INPUT DATA:

========

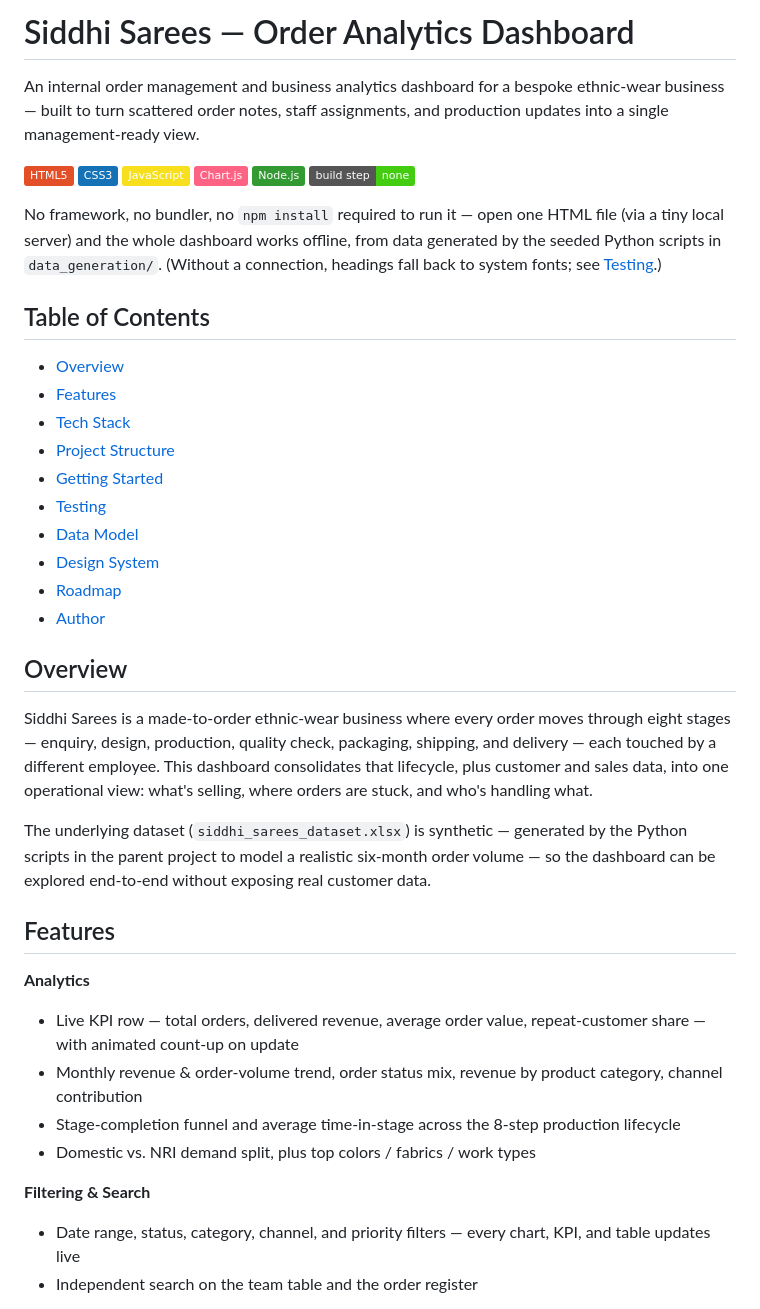
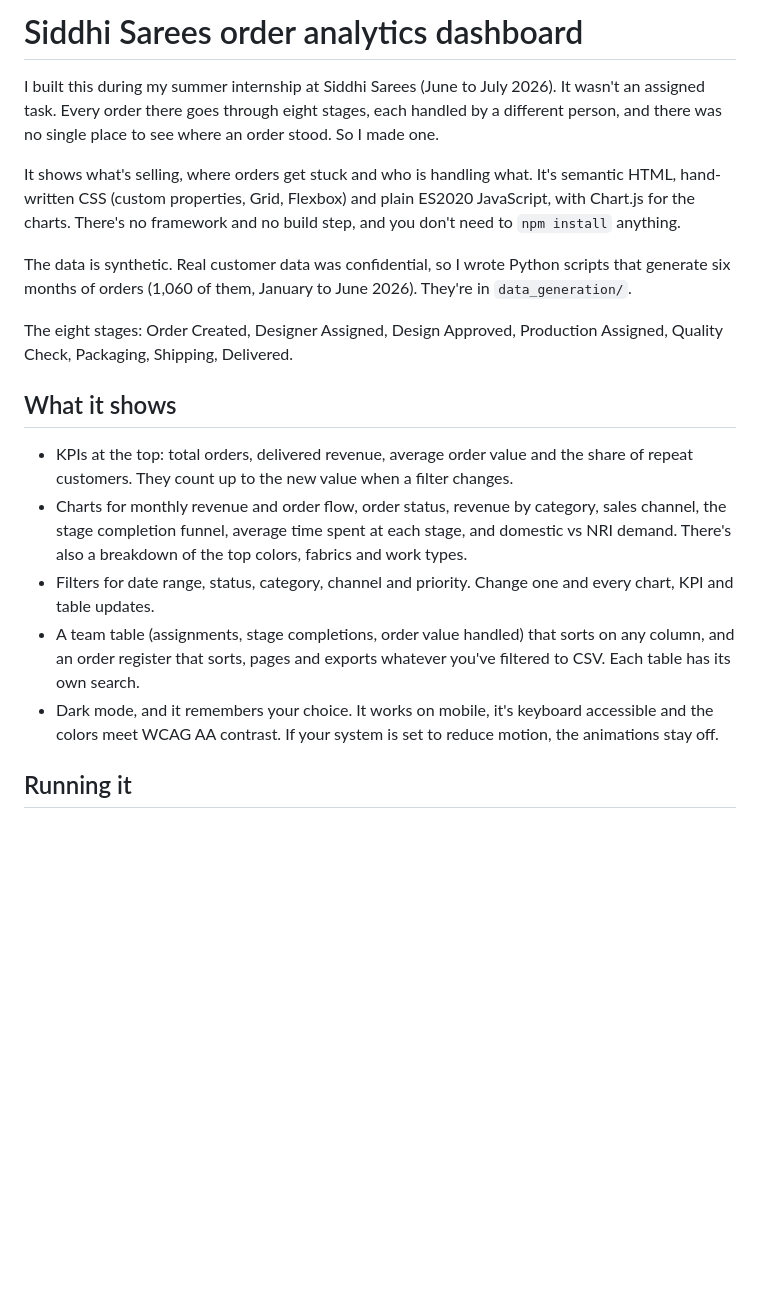
Before and after one commit to hersh11/dashboard-siddhisaree, a Markdown page: README.md, the part around one of its changes. Rendered like a GitHub page; badges without logos; blank space fills up the shorter version.

```diff
--- a/README.md
+++ b/README.md
@@ -1,44 +1,20 @@
-# Siddhi Sarees — Order Analytics Dashboard
+# Siddhi Sarees order analytics dashboard
 
-An internal order management and business analytics dashboard for a bespoke ethnic-wear business — built to turn scattered order notes, staff assignments, and production updates into a single management-ready view.
+I built this during my summer internship at Siddhi Sarees (June to July 2026). It wasn't an assigned task. Every order there goes through eight stages, each handled by a different person, and there was no single place to see where an order stood. So I made one.
 
-![HTML5](https://img.shields.io/badge/HTML5-E34F26?style=flat&logo=html5&logoColor=white)
-![CSS3](https://img.shields.io/badge/CSS3-1572B6?style=flat&logo=css3&logoColor=white)
-![JavaScript](https://img.shields.io/badge/JavaScript-F7DF1E?style=flat&logo=javascript&logoColor=black)
-![Chart.js](https://img.shields.io/badge/Chart.js-FF6384?style=flat&logo=chartdotjs&logoColor=white)
-![Node.js](https://img.shields.io/badge/Node.js-339933?style=flat&logo=nodedotjs&logoColor=white)
-![No build step](https://img.shields.io/badge/build%20step-none-success)
+It shows what's selling, where orders get stuck and who is handling what. It's semantic HTML, hand-written CSS (custom properties, Grid, Flexbox) and plain ES2020 JavaScript, with Chart.js for the charts. There's no framework and no build step, and you don't need to `npm install` anything.
 
-No framework, no bundler, no `npm install` required to run it — open one HTML file (via a tiny local server) and the whole dashboard works offline, from data generated by the seeded Python scripts in `data_generation/`. (Without a connection, headings fall back to system fonts; see [Testing](#testing).)
+The data is synthetic. Real customer data was confidential, so I wrote Python scripts that generate six months of orders (1,060 of them, January to June 2026). They're in `data_generation/`.
 
-## Table of Contents
+The eight stages: Order Created, Designer Assigned, Design Approved, Production Assigned, Quality Check, Packaging, Shipping, Delivered.
 
-- [Overview](#overview)
-- [Features](#features)
-- [Tech Stack](#tech-stack)
-- [Project Structure](#project-structure)
-- [Getting Started](#getting-started)
-- [Testing](#testing)
-- [Data Model](#data-model)
-- [Design System](#design-system)
-- [Roadmap](#roadmap)
-- [Author](#author)
+## What it shows
 
-## Overview
+- KPIs at the top: total orders, delivered revenue, average order value and the share of repeat customers. They count up to the new value when a filter changes.
+- Charts for monthly revenue and order flow, order status, revenue by category, sales channel, the stage completion funnel, average time spent at each stage, and domestic vs NRI demand. There's also a breakdown of the top colors, fabrics and work types.
+- Filters for date range, status, category, channel and priority. Change one and every chart, KPI and table updates.
+- A team table (assignments, stage completions, order value handled) that sorts on any column, and an order register that sorts, pages and exports whatever you've filtered to CSV. Each table has its own search.
+- Dark mode, and it remembers your choice. It works on mobile, it's keyboard accessible and the colors meet WCAG AA contrast. If your system is set to reduce motion, the animations stay off.
 
-Siddhi Sarees is a made-to-order ethnic-wear business where every order moves through eight stages — enquiry, design, production, quality check, packaging, shipping, and delivery — each touched by a different employee. This dashboard consolidates that lifecycle, plus customer and sales data, into one operational view: what's selling, where orders are stuck, and who's handling what.
+## Running it
 
-The underlying dataset (`siddhi_sarees_dataset.xlsx`) is synthetic — generated by the Python scripts in the parent project to model a realistic six-month order volume — so the dashboard can be explored end-to-end without exposing real customer data.
-
-## Features
-
-**Analytics**
-- Live KPI row — total orders, delivered revenue, average order value, repeat-customer share — with animated count-up on update
-- Monthly revenue & order-volume trend, order status mix, revenue by product category, channel contribution
-- Stage-completion funnel and average time-in-stage across the 8-step production lifecycle
-- Domestic vs. NRI demand split, plus top colors / fabrics / work types
-
-**Filtering & Search**
-- Date range, status, category, channel, and priority filters — every chart, KPI, and table updates live
-- Independent search on the team table and the order register
-
```
Also changed, not shown: other parts of README.md (+49 -68 lines).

========

TASK TO COMPLETE: Write out each line above that contains the word "white".

REPLY:
-![HTML5](https://img.shields.io/badge/HTML5-E34F26?style=flat&logo=html5&logoColor=white)
-![CSS3](https://img.shields.io/badge/CSS3-1572B6?style=flat&logo=css3&logoColor=white)
-![Chart.js](https://img.shields.io/badge/Chart.js-FF6384?style=flat&logo=chartdotjs&logoColor=white)
-![Node.js](https://img.shields.io/badge/Node.js-339933?style=flat&logo=nodedotjs&logoColor=white)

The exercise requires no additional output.